Presentation on theme: "Data, Methods & Measurement: Commentary Vincent Mor, Ph.D. Public Health Program."— Presentation transcript:
Data, Methods & Measurement: Commentary Vincent Mor, Ph.D. Public Health Program
Common Issues All authors call for more and more detailed data What health care workers DO; not just a count What is an error and how is it avoidable Understanding insurance affordability to understand health insurance choices and preferences All call for more detailed data on physicians, hospitals and health care consumers. But, labor market variation, differences in medical culture and practice as well as local insurance market variation mean universal data is needed Conflict between detailed data on a sample and limited data on the population
Health Care Workforce Authors make a good point that head counts are not enough and that counting specialists is not enough; we need to know what providers do Volatility of workforce supply estimates seen most clearly in nursing; after years, no longer a shortage in this economic downturn. Now that over 50% of physicians are women and employed, will labor supply fluctuate? Implications of workforce planning efforts?
Health Care Workforce (cont) While counting may be insufficient, using claims does offer a picture of new developments Recent NEJM paper documented rise of hospitalists and regional variation Recent JAMA paper examined continuity of inpatient and outpatient physician care Advantage of aggregating all provider behavior from UPINs via claims, given large labor market variation; BUT, requires universal linked claims Need to explore ways to cross-walk universal claims data with more detailed data collected on a sample of providers.
The Science of Health Care Delivery Important to identify preventable harm; one reason its been so difficult to develop rigorous measures to evaluate and compare providers safety profiles To differentiate type of harm, to adjust for preventability or to link processes to outcomes requires detailed data on treatment events, the people treated and the outcomes experienced All complicated by heterogeneity of providers and patient sharing that complicates attribution
Health Care Delivery (cont) Regional variation in practices also alters the denominator and context Re-hospitalization of post-acute SNF Medicare pts varies from 10% in 30 days to over 30% by state; correlates with overall Medicare spending ; errors during hospitalizations will be more prevalent Hospital Adverse drug reactions rise with hours post admission, even controlling for admit time Very meaning of avoidable errors can change as a function of Managed Care interventions to discharge patients post-surgery Finally, process to outcome relations not simple

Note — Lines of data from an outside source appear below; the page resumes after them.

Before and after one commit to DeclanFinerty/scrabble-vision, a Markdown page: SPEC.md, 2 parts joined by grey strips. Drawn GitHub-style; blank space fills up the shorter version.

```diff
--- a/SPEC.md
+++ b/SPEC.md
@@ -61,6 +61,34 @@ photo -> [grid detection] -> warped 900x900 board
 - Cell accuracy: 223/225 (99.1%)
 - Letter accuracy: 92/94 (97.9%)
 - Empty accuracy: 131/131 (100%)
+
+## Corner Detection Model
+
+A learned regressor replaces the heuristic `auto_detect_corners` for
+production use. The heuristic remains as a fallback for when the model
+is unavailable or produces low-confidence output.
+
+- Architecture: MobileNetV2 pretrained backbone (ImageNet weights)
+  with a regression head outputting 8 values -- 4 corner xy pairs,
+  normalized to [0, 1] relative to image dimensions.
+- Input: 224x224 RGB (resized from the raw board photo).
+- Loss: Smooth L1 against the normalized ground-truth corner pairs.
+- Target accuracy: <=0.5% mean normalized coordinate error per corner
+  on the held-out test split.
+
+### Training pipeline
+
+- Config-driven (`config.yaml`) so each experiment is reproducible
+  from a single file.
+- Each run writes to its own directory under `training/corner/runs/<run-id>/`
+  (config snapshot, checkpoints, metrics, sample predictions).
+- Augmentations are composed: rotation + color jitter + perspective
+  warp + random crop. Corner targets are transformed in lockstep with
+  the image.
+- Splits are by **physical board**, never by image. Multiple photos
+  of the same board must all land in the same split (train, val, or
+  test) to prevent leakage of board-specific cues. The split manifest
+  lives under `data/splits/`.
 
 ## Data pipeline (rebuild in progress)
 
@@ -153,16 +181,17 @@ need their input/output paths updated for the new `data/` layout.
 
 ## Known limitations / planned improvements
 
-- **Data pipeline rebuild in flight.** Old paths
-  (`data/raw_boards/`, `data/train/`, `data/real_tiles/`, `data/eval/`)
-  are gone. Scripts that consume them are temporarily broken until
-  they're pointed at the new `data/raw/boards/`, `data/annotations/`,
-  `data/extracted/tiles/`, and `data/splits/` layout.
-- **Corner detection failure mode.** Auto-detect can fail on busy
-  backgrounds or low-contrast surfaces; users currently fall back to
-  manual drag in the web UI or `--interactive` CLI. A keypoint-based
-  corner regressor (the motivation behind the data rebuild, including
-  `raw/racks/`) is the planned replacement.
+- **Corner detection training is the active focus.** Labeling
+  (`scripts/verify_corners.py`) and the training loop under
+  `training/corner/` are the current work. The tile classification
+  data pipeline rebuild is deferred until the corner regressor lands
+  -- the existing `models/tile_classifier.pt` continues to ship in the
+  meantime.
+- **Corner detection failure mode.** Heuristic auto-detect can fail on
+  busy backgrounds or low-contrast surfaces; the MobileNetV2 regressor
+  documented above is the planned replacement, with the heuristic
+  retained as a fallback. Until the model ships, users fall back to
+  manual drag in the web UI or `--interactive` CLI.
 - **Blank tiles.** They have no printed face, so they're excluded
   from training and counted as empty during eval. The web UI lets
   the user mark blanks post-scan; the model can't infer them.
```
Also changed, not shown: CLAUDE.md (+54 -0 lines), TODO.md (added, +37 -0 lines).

The Uninsured Identify 3 key issues we need to understand better to develop better policy Why are folks not insured The implications of being uninsured Defining underinsurance All need better and more complete survey data with panels able to address changing insurance patterns with changing personal employment and health situations
The Uninsured (cont) Propose a longitudinal panel frequent enough to capture the many subtle changes in coverage, income and competing household choices enriched with data on available choices States policy differences, local market conditions, provider competition and volatility of the insurance market means planning such a comprehensive effort on a sample will miss a lot Might consider a transparent insurance choice market like Part D BUT this implies universal insurance mandate to get information on all people
Summary Papers on very different policy issues clearly identify the data needs and challenges In each case, the tension between information depth and universal information can be seen BUT labor, insurance and provider markets are so different Not possible to have all data on all events of interest to all researchers need models of integrating claims and research data Use Claims as a sampling frame (MCBS, NHATS, etc.) Predict behavior of population based upon research data Research data may only be a hueristic Big Challenge to integrate these kinds of research